04/21/2008 07:00:00

Africa's Greatest Health Dangers to be Addressed at Caltech May 3

PASADENA, Calif.--As conventional means fail to conquer Africa's deadliest diseases-- HIV and malaria--researchers are starting to look outside the box. One solution might be Nobelist David Baltimore's novel approach to combating HIV through gene therapy. He will give the headlining lecture at the Symposium on African Health at the California Institute of Technology May 3 from 10 a.m. to 2 p.m. in Ramo Auditorium on the Caltech campus in Pasadena. Admission is free.

The symposium is sponsored by the GEANCO Foundation, a Chicago- and Los Angeles-based nonprofit that designs, develops, and manages medical and educational facilities in Nigeria. It will feature prominent scientists discussing cutting-edge research on HIV/AIDS and malaria, Africa's two deadliest diseases. Doctors and nonprofit professionals working on the ground will also discuss their work. The symposium will provide a rare opportunity for the general public to gain a clearer understanding of Africa's greatest challenges and learn how to help the continent meet those challenges most effectively.

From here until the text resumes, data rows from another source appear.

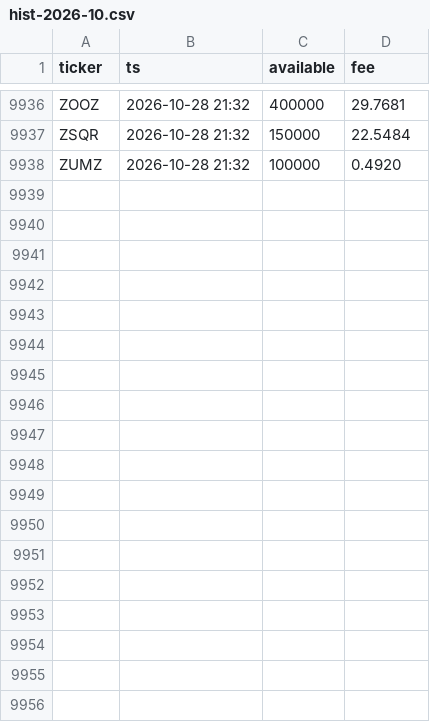
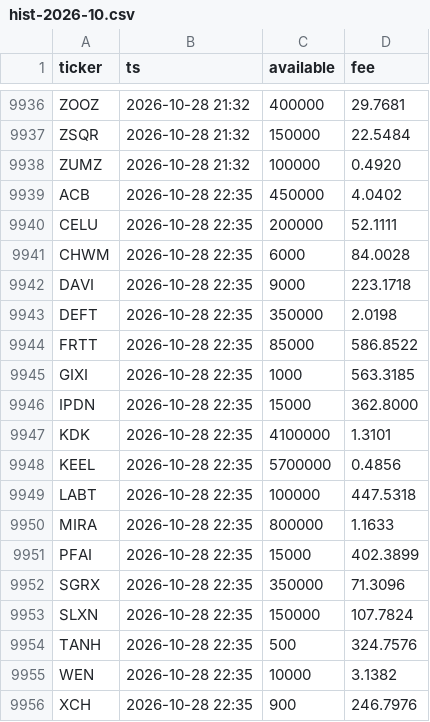
Before and after one commit to ogeunho011-dotcom/short-dashboard, a CSV file: data/borrow/hist-2026-10.csv, drawn as a sheet; only a part is shown, gaps mark what is left out; the diff names each change by its address in the sheet, - before the commit and + after, or states it on an @@ line.

```diff
--- a/data/borrow/hist-2026-10.csv
+++ b/data/borrow/hist-2026-10.csv
+row 9939: ACB | 2026-10-28 22:35 | 450000 | 4.0402
+row 9940: CELU | 2026-10-28 22:35 | 200000 | 52.1111
+row 9941: CHWM | 2026-10-28 22:35 | 6000 | 84.0028
+row 9942: DAVI | 2026-10-28 22:35 | 9000 | 223.1718
+row 9943: DEFT | 2026-10-28 22:35 | 350000 | 2.0198
+row 9944: FRTT | 2026-10-28 22:35 | 85000 | 586.8522
+row 9945: GIXI | 2026-10-28 22:35 | 1000 | 563.3185
+row 9946: IPDN | 2026-10-28 22:35 | 15000 | 362.8000
+row 9947: KDK | 2026-10-28 22:35 | 4100000 | 1.3101
+row 9948: KEEL | 2026-10-28 22:35 | 5700000 | 0.4856
+row 9949: LABT | 2026-10-28 22:35 | 100000 | 447.5318
+row 9950: MIRA | 2026-10-28 22:35 | 800000 | 1.1633
+row 9951: PFAI | 2026-10-28 22:35 | 15000 | 402.3899
+row 9952: SGRX | 2026-10-28 22:35 | 350000 | 71.3096
+row 9953: SLXN | 2026-10-28 22:35 | 150000 | 107.7824
+row 9954: TANH | 2026-10-28 22:35 | 500 | 324.7576
+row 9955: WEN | 2026-10-28 22:35 | 10000 | 3.1382
+row 9956: XCH | 2026-10-28 22:35 | 900 | 246.7976
```
Also changed, not shown: data/borrow/latest.csv, 1 other file.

Speakers include Joel Breman, senior scientific adviser at the Fogarty International Center of the National Institutes of Health, who will discuss the epidemiology of malaria; Bruce Hay, associate professor of biology at Caltech, who has developed a technique for engineering malaria-resistant mosquitoes; Martha Sedegah, senior scientist at the Naval Medical Research Center malaria program, who will discuss a new malaria vaccine; Huntington Hospital physician Kimberly Shriner, who will discuss her leadership of a community-based clinical effort to assist in the control of HIV/AIDS in Tanzania; Piya Sorcar, who will discuss online HIV/AIDS education in developing countries; and Afam Onyema, GEANCO Foundation chief operating officer, who will discuss his organization's hospital development project in Nigeria.

The symposium will be videotaped and will be offered online through a website specifically targeted to Africans. GEANCO will also host screenings in Nigeria.

"Part of our goal is to spread advanced medical and healthcare knowledge throughout Africa using all available means, including the Internet. This symposium is a wonderful opportunity to do just that," said Onyema.

"Permanent improvements in African healthcare must be driven by local doctors and other healthcare professionals," stated Chess Stetson, symposium coordinator, GEANCO advisory board member, and a PhD candidate at Caltech. "Providing medical students with world-class education resources online will incentivize them to stay in their native countries, where they are desperately needed."

The symposium is cosponsored by the Caltech Y and the Caltech Alumni Association. 

 

Written by Jill Perry